** Opening Exercise data block **

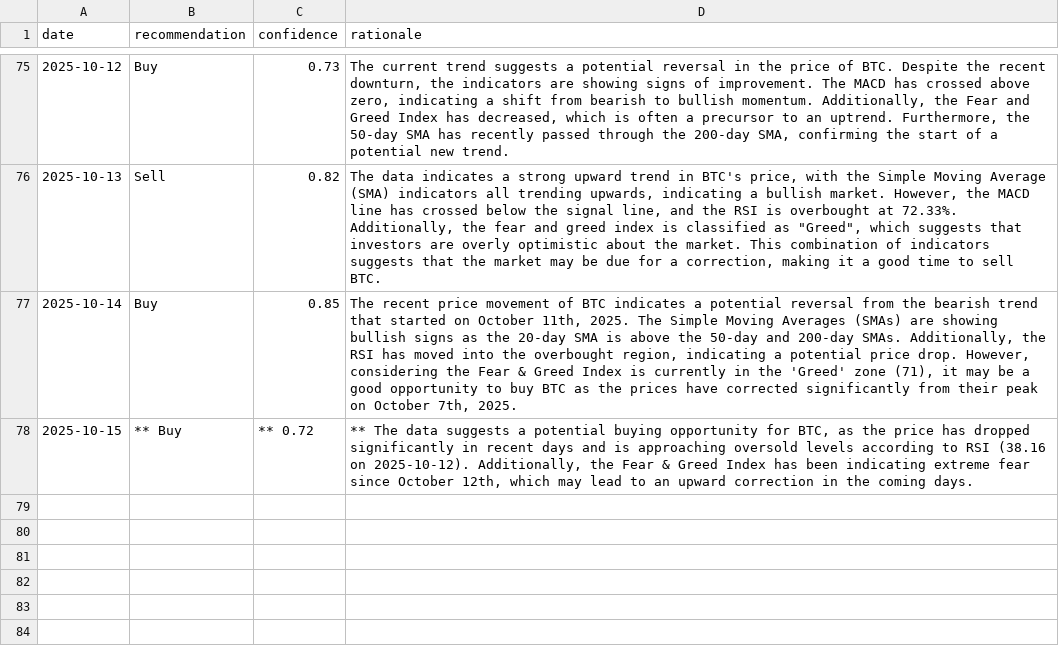
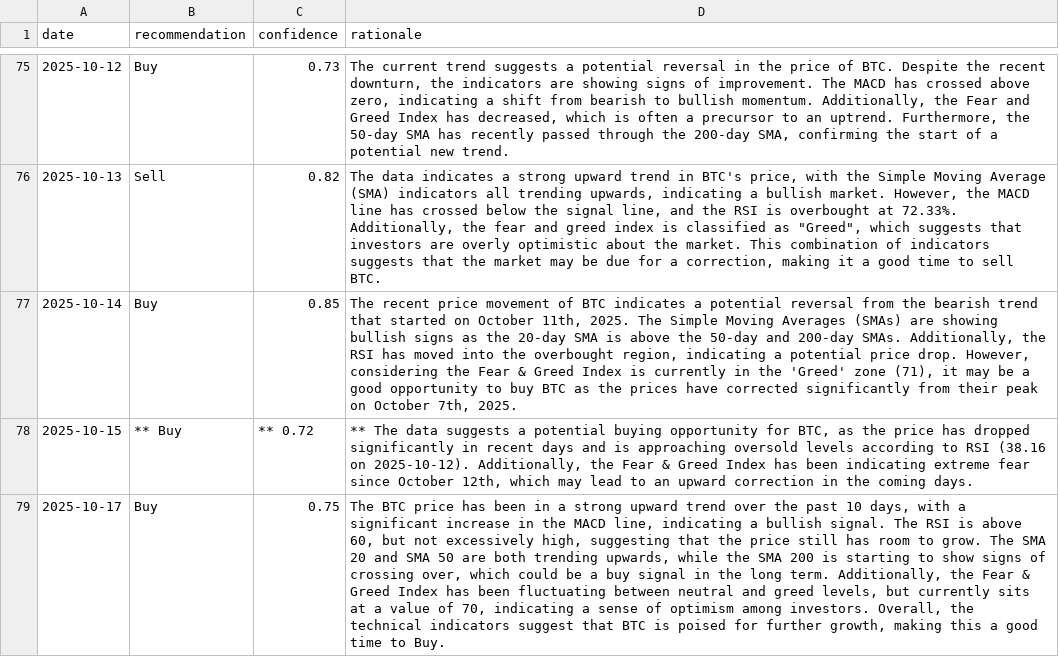
Before and after one commit to amrelsawalhi/DipSignal, a CSV file: data/llama_recommendations_btc.csv, drawn as a sheet; only a part is shown, gaps mark what is left out; the diff names each change by its address in the sheet, - before the commit and + after, or states it on an @@ line.

```diff
--- a/data/llama_recommendations_btc.csv
+++ b/data/llama_recommendations_btc.csv
+row 79: 2025-10-17 | Buy | 0.75 | The BTC price has been in a strong upward trend over the past 10 days, with a significant increase in the MACD line, indicating a bullish signal. The RSI is above 60, but not excessively high, suggesting that the price still has room to grow. The SMA 20 and SMA 50 are both trending upwards, while the SMA 200 is starting to show signs of crossing over, which could be a buy signal in the long term. Additionally, the Fear & Greed Index has been fluctuating between neutral and greed levels, but currently sits at a value of 70, indicating a sense of optimism among investors. Overall, the technical indicators suggest that BTC is poised for further growth, making this a good time to Buy.
```
Also changed, not shown: data/llama_recommendations_ada.csv, data/llama_recommendations_bnb.csv, 12 other files.
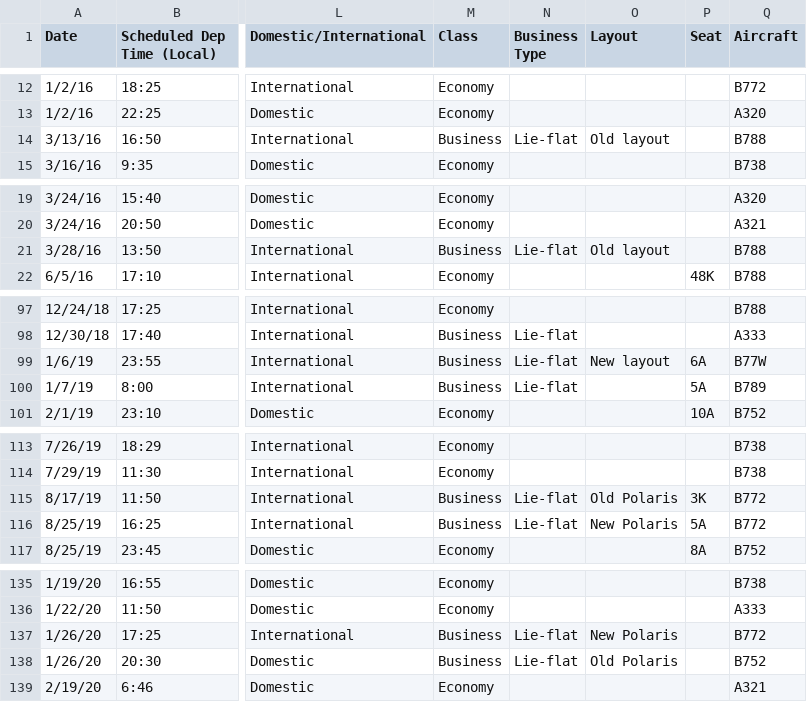
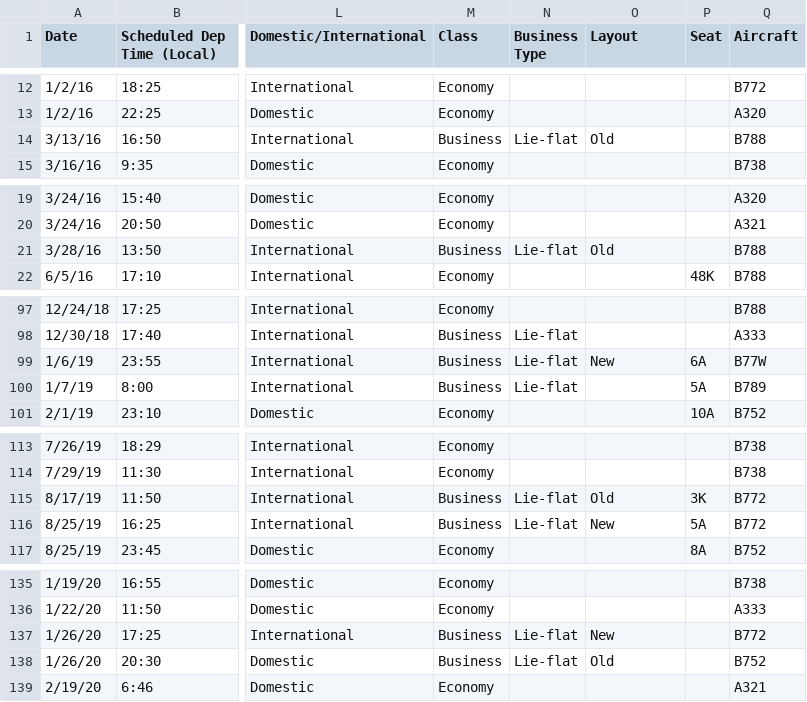
Before and after one commit to picrazy2/picrazy2.github.io, a CSV file: flightlog/flightlog.csv, drawn as a sheet; only a part is shown, gaps mark what is left out; the diff covers the shown part only; the diff names each change by its address in the sheet, - before the commit and + after, or states it on an @@ line.

```diff
--- a/flightlog/flightlog.csv
+++ b/flightlog/flightlog.csv
-O14 (Layout): Old layout
+O14 (Layout): Old
-O21 (Layout): Old layout
+O21 (Layout): Old
-O99 (Layout): New layout
+O99 (Layout): New
-O115 (Layout): Old Polaris
+O115 (Layout): Old
-O116 (Layout): New Polaris
+O116 (Layout): New
-O137 (Layout): New Polaris
+O137 (Layout): New
-O138 (Layout): Old Polaris
+O138 (Layout): Old
```
Also changed, not shown: 63 edited cells elsewhere in this file, 23 other files.
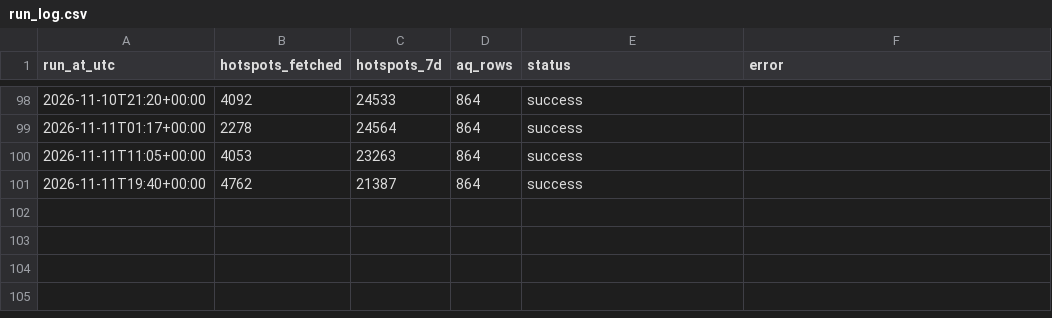
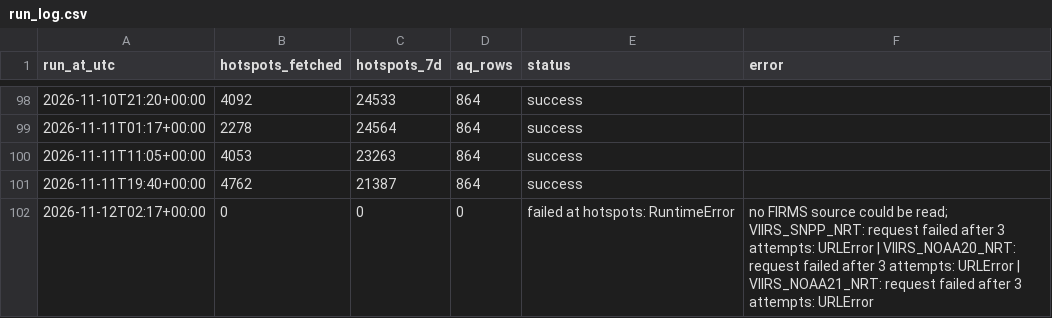
Before and after one commit to Din131/indonesia-haze-monitor, a CSV file: data/run_log.csv, drawn as a sheet; only a part is shown, gaps mark what is left out.

```diff
--- a/data/run_log.csv
+++ b/data/run_log.csv
@@ -101 +101,2 @@ run_at_utc,hotspots_fetched,hotspots_7d,aq_rows,status,error
 2026-11-11T19:40+00:00,4762,21387,864,success,
+2026-11-12T02:17+00:00,0,0,0,failed at hotspots: RuntimeError,no FIRMS source could be read; VIIRS_SNPP_NRT: request failed after 3 attempts: URLError | VIIRS_NOAA20_NRT: request failed after 3 attempts: URLError | VIIRS_NOAA21_NRT: request failed after 3 attempts: URLError
```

** Closing Exercise data block **

> [Task requirements] Render the records above word for word and leave the pictures out.

> [Answer section]
Before and after one commit to amrelsawalhi/DipSignal, a CSV file: data/llama_recommendations_btc.csv, drawn as a sheet; only a part is shown, gaps mark what is left out; the diff names each change by its address in the sheet, - before the commit and + after, or states it on an @@ line.

```diff
--- a/data/llama_recommendations_btc.csv
+++ b/data/llama_recommendations_btc.csv
+row 79: 2025-10-17 | Buy | 0.75 | The BTC price has been in a strong upward trend over the past 10 days, with a significant increase in the MACD line, indicating a bullish signal. The RSI is above 60, but not excessively high, suggesting that the price still has room to grow. The SMA 20 and SMA 50 are both trending upwards, while the SMA 200 is starting to show signs of crossing over, which could be a buy signal in the long term. Additionally, the Fear & Greed Index has been fluctuating between neutral and greed levels, but currently sits at a value of 70, indicating a sense of optimism among investors. Overall, the technical indicators suggest that BTC is poised for further growth, making this a good time to Buy.
```
Also changed, not shown: data/llama_recommendations_ada.csv, data/llama_recommendations_bnb.csv, 12 other files.
Before and after one commit to picrazy2/picrazy2.github.io, a CSV file: flightlog/flightlog.csv, drawn as a sheet; only a part is shown, gaps mark what is left out; the diff covers the shown part only; the diff names each change by its address in the sheet, - before the commit and + after, or states it on an @@ line.

```diff
--- a/flightlog/flightlog.csv
+++ b/flightlog/flightlog.csv
-O14 (Layout): Old layout
+O14 (Layout): Old
-O21 (Layout): Old layout
+O21 (Layout): Old
-O99 (Layout): New layout
+O99 (Layout): New
-O115 (Layout): Old Polaris
+O115 (Layout): Old
-O116 (Layout): New Polaris
+O116 (Layout): New
-O137 (Layout): New Polaris
+O137 (Layout): New
-O138 (Layout): Old Polaris
+O138 (Layout): Old
```
Also changed, not shown: 63 edited cells elsewhere in this file, 23 other files.
Before and after one commit to Din131/indonesia-haze-monitor, a CSV file: data/run_log.csv, drawn as a sheet; only a part is shown, gaps mark what is left out.

```diff
--- a/data/run_log.csv
+++ b/data/run_log.csv
@@ -101 +101,2 @@ run_at_utc,hotspots_fetched,hotspots_7d,aq_rows,status,error
 2026-11-11T19:40+00:00,4762,21387,864,success,
+2026-11-12T02:17+00:00,0,0,0,failed at hotspots: RuntimeError,no FIRMS source could be read; VIIRS_SNPP_NRT: request failed after 3 attempts: URLError | VIIRS_NOAA20_NRT: request failed after 3 attempts: URLError | VIIRS_NOAA21_NRT: request failed after 3 attempts: URLError
```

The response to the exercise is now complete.